Human-Centered Design (HCD) -- Does It Benefit the Agile Process?

Just this month, Joe Montalbano and Brad Lehman published a pioneering new book entitled, Human-Centered Agile: A Unified Approach for Better Outcomes, which functions as a guide on how to apply Human-Centered Design (HCD) practices to an Agile product development model that is used widely throughout industry and government, where it is applied primarily to software and technology development efforts. This has been an ongoing industry challenge due to the fact that HCD prioritizes time spent understanding the problems to be solved (time spent in the problem space), while Agile prioritizes a fast hypothesize-and-deliver model (time spent in the solution space). 

I spoke with Joe and Brad this past week and asked them: “How does Human-Centered Design (HCD) benefit the Agile process?” Here is their complete answer:

Is there any more overloaded and misused term than MVP? Theoretically, in Agile the MVP is a vehicle to test a hypothesis using lightweight code until value is proven. Teams can pivot. Teams can iterate. Teams get actionable feedback with every release and can be responsive.

The real world isn’t always like that. Not every team can pivot. Not every release is lightweight. Not every failure is graciously accepted as a learning opportunity. Oh, and did we mention that production-quality code can be expensive and time consuming?

Bringing HCD into an Agile delivery workflow gives teams a chance to do their learning earlier in the process and do it less expensively. It lets teams explore multiple solutions and mitigate risks by making informed decisions based on what their customers actually want, not just what an executive hopes they want.

So, what does Human-Centered Agile provide?

Earlier learning — Discovery lets teams identify real customer needs, and validate the problems they are going to spend money solving.
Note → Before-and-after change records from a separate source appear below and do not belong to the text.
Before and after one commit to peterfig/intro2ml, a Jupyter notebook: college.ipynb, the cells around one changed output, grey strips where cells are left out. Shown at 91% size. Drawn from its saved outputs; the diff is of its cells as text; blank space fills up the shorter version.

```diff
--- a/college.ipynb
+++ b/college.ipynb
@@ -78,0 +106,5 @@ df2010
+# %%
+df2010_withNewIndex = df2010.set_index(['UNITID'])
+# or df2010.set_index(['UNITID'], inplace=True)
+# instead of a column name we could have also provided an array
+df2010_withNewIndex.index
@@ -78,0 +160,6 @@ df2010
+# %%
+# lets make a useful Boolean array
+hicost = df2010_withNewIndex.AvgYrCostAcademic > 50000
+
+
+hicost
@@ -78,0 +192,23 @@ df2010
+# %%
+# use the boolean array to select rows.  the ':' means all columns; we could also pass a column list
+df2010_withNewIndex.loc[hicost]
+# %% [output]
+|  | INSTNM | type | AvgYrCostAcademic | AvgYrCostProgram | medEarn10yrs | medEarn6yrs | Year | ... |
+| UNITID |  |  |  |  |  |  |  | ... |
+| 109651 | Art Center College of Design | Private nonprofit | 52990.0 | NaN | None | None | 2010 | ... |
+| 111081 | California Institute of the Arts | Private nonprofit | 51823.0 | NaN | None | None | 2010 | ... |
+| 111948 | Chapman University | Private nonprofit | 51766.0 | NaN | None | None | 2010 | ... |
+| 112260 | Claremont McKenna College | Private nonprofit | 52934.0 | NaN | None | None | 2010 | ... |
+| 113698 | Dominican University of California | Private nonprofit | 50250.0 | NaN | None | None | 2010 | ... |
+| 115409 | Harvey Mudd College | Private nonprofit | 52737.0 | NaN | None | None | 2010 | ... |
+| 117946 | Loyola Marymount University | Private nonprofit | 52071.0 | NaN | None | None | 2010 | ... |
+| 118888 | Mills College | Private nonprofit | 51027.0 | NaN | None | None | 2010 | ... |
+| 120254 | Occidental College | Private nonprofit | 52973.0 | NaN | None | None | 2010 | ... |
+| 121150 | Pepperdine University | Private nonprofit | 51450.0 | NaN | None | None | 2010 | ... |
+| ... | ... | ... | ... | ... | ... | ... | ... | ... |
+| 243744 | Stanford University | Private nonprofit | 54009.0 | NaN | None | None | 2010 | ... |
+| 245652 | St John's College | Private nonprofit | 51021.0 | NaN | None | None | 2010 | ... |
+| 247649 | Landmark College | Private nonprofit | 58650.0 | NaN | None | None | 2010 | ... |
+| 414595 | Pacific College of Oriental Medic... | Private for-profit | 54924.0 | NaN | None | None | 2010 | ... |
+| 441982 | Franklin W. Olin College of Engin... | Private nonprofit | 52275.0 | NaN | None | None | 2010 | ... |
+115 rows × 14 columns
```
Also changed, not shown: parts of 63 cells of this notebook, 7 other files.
Concept Validation with lightweight, disposable prototypes and mock-ups (paper drawings, wireframes, etc.) allows teams to test and refine their solution concepts with users before the first delivery, shifting learning left.

Cheaper learning — The cost of engaging with users for Discovery and Concept Validation is far less expensive than it is to write some production-quality code and then release it to get feedback. 

Lower risks —  The costs of building a product are not the only risk a team takes when launching a product. Releasing products that frustrate customers can harm their relationship to the product, whether they are first-time customers trying it for the first time, or experienced users looking for improvements. 

Unfortunately, too many teams and programs think that HCD and Agile are simply incompatible. They aren’t! We wanted to show everyone that they are actually well-aligned in purpose, and can be done together with some adaptation. This requires a change in mindset, but neither the change in thinking nor change in work practices are as dramatic as you might think.

What do you think of Human-Centered Design? Have you used HCD within your Agile process and workflow?